More recently, the interim Oslo peace accords between Israel and the Palestinians in the 1990s, reached by the center-left government of Yitzhak Rabin, passed by the slimmest of majorities.

Going to the Israeli public if the parliament vote should fail could be equally difficult.

"Israel has gone back to having a majority of people who view peace as a dangerous trap that the Arabs ... are laying at the feet of weak politicians," wrote respected columnist Akiva Eldar in the Haaretz daily.

Polls tend to show most Israelis oppose ceding the Old City, where Judaism's holiest site shares the same hilltop compound as the Al-Aqsa mosque, the third-holiest site in Islam — both a short walk from a focal point of Christianity at the Church of the Holy Sepulcher.

"There is no doubt that this is a dramatic piece of legislation for the people of Israel and the state of Israel," the bill's sponsor, Yariv Levin of Netanyahu's Likud Party, said before the deliberations began. "The law determines that peace must be made between peoples and not just between leaders."

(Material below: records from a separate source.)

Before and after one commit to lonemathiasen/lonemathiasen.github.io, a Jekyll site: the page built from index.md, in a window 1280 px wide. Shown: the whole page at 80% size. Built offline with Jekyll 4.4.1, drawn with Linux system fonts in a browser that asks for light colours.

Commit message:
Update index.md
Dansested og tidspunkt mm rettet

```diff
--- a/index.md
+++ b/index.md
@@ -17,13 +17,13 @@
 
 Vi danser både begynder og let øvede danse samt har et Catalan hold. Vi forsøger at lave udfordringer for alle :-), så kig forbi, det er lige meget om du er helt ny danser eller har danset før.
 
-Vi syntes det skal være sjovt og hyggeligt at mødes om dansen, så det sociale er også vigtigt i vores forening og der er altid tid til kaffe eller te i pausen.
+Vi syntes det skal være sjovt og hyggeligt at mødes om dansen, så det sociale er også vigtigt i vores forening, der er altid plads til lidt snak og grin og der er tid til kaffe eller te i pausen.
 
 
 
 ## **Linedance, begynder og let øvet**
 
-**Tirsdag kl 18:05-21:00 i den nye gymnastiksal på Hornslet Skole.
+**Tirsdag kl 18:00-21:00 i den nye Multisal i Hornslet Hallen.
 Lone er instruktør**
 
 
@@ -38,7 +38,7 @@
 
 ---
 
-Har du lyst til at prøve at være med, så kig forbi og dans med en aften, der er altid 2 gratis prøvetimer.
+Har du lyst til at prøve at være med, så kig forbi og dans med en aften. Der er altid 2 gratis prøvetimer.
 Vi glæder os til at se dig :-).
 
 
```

That Netanyahu allowed a junior member of the coalition to push through so critical a bill probably reflects his own ambivalence toward President Barack Obama's peace push — and the peace enterprise in general.

Under heavy American pressure, Netanyahu has pledged to reach a deal with the Palestinians by September. But he leads a party that is cool to surrendering captured territory and has himself given few indications that he is willing to make the dramatic concessions that would be needed.

The law could still come under a Supreme Court challenge. But if it survives, it would require 80 of 120 lawmakers to approve any withdrawal from those two areas. Without that special majority, the government would need to win approval in a binding national referendum.

The law comes as there is some renewed talk of changing the makeup of Netanyahu's coalition by bringing in the centrist Kadima party, which would enable him to proceed more easily with peace moves.

During a parliamentary debate before the vote, Kadima member Meir Sheetrit said that requiring a referendum would weaken the parliament's decision-making powers.

"There is only one referendum here. That referendum is called elections," he said. "If the government doesn't want to withdraw, let it say that. If the government wants peace, let it say that."


AP writer Matti Friedman contributed to this report.